Ina ter Avest is Professor in Education and Philosophy of Life at the INHolland University of Applied Sciences and is also Senior Lecturer in the Pegagogics of Religion at VU University, Amsterdam, the Netherlands. Her research interest is in identity development in plural societies. In her private practice, she is coach on identity development of persons, teams and institutions.

Description

Dutch Educational Centres (Educatieve Centra Nederland, Centres of Education in the Netherlands , CEN) aim at coaching students - living in two cultures – in their development in formal and informal education. In this article I give a description of a place where youngsters stay, called a ‘home of study’ (situated in or near a mosque), where they dedicate themselves to their homework and where they are coached by volunteer (experienced) ‘peer-experts’ in finding their way and positioning themselves in the Dutch plural society. A ‘home of study’ is a kind of homework-coaching in a homely atmosphere. The population of a ‘home of study’ consists of youngsters who see themselves as ‘Dutchmen with Turkish roots’. Youngsters live in the ‘home of study’ on a voluntary base; most of the (internal and external) coaches are volunteers. In each ‘home of study’ youngsters learn to take responsibility for each other and for the community as a whole. The voice of the youngsters is listened to by way of a Youth Committee and regular interviews and questionnaires. This way of coaching is ‘different’ from what ‘we’ in the Netherlands are used to. However, in an era of radicalization contributing to feelings of fear for what is ‘different’ – possibly leading to exclusion and expulsion – it seems of great urgency to explore teaching and learning of differences, without becoming indifferent. In this contribution I aim at bridging what is familiar and what is unknown, by way of exploring the contribution of this specific way of coaching in a ‘home of study’ and its positionality regarding a ‘pedagogic civil society’ in the Dutch plural society.

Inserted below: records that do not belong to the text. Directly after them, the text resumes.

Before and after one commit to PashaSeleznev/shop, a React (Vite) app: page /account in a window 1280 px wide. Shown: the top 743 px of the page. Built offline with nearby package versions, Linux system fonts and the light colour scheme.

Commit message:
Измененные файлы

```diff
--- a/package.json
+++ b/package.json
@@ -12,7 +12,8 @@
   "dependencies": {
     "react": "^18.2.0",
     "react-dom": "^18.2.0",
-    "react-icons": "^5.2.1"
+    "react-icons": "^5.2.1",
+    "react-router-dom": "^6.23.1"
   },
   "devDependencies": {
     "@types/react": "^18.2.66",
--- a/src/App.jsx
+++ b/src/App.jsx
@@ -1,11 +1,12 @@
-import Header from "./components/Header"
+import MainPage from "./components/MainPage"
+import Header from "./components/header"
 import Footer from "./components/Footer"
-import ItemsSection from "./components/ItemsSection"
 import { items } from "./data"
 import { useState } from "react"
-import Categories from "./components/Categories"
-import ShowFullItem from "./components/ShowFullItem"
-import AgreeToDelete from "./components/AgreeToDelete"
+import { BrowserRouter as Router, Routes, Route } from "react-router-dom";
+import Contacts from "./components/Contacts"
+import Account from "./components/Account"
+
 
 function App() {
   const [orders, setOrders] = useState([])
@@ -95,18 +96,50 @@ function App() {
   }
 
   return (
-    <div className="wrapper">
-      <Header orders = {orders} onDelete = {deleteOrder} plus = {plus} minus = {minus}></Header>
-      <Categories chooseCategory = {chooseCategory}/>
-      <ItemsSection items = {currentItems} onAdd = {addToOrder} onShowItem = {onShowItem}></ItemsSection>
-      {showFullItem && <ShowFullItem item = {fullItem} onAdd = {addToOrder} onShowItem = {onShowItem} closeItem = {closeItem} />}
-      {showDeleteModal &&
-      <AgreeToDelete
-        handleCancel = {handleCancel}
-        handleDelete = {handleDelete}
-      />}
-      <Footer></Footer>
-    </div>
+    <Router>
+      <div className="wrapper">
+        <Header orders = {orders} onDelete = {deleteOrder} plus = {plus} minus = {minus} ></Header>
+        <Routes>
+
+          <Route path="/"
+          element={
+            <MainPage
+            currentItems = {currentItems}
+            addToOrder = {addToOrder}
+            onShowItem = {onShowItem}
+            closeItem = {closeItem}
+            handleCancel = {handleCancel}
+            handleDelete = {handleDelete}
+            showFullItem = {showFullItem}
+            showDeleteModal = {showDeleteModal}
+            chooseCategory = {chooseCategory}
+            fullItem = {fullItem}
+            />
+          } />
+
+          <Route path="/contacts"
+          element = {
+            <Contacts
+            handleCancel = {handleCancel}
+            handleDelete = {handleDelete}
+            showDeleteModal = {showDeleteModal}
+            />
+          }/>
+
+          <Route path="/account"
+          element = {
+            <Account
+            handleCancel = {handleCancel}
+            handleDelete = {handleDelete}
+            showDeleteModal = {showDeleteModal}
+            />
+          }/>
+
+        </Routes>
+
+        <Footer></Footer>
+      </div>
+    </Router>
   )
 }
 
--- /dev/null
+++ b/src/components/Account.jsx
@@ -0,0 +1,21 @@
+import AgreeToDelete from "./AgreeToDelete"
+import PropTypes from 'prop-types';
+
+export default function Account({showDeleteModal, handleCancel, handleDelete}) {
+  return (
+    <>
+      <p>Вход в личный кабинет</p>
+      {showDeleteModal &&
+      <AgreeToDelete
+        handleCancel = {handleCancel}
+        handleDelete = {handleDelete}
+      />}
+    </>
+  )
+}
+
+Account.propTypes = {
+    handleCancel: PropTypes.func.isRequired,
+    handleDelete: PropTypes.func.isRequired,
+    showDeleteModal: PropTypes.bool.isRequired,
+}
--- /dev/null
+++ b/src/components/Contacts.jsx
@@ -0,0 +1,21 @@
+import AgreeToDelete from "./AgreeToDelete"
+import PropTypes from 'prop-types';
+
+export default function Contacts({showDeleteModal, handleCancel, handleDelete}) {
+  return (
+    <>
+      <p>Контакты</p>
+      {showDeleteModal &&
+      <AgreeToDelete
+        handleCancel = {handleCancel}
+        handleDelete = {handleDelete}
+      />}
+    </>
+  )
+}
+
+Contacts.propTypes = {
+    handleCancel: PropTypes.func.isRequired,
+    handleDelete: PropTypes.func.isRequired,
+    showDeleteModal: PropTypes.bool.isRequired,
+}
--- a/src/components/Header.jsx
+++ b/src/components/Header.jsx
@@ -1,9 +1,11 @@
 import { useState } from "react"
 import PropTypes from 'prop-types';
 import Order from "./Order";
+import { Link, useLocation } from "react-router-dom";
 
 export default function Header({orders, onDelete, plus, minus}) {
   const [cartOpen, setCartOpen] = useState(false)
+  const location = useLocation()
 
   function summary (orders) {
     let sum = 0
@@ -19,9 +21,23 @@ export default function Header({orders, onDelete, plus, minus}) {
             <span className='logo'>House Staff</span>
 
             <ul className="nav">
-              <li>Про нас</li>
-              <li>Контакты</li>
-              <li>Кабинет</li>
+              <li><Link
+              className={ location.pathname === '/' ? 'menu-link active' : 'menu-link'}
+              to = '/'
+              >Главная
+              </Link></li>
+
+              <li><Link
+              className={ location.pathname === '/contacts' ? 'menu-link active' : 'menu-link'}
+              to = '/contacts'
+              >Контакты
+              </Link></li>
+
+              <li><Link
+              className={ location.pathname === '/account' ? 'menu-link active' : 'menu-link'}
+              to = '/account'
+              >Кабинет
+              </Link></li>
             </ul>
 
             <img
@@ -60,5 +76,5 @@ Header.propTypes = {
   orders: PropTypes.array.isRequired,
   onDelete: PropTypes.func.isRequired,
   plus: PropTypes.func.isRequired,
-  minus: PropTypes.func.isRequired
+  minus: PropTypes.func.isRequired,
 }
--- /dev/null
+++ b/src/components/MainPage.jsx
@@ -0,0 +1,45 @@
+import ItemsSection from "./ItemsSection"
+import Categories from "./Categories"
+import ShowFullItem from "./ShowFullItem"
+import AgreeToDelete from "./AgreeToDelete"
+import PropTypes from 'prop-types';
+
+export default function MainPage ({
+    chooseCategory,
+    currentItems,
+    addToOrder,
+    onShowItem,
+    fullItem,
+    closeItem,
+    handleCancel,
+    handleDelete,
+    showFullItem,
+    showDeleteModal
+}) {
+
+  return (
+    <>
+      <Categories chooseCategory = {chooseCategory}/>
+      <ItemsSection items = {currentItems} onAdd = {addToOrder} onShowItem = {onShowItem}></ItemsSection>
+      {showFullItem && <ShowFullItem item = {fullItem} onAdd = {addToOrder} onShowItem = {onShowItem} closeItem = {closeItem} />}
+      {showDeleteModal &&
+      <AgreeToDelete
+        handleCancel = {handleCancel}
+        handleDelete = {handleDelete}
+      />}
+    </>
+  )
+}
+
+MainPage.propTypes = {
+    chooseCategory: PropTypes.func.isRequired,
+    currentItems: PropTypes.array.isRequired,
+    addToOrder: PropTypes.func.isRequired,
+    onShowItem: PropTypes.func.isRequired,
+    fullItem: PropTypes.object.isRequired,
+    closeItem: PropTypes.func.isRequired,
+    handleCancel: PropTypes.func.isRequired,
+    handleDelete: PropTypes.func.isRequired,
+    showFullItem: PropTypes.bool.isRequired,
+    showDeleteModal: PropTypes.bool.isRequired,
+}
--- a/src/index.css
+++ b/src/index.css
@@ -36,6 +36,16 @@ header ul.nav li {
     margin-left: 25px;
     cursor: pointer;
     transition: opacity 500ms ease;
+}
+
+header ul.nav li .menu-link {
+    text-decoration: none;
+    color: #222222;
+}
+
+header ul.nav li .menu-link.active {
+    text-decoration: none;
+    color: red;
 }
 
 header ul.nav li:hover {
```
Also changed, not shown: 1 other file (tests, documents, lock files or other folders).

Notify A Colleague

Citation

ter Avest, Ina. A ‘Home of Study’: A UFO (Unidentified Foreign Object) in the Dutch ‘Pedagogic Civil Society’?. European Perspectives on Islamic Education and Public Schooling. Equinox eBooks Publishing, United Kingdom. p. 292-311 Nov 2018. ISBN 9781781794845. https://www.equinoxpub.com/home/view-chapter/?id=30268. Date accessed: 19 Sep 2019 doi: 10.1558/equinox.30268. Nov 2018

Dublin Core Metadata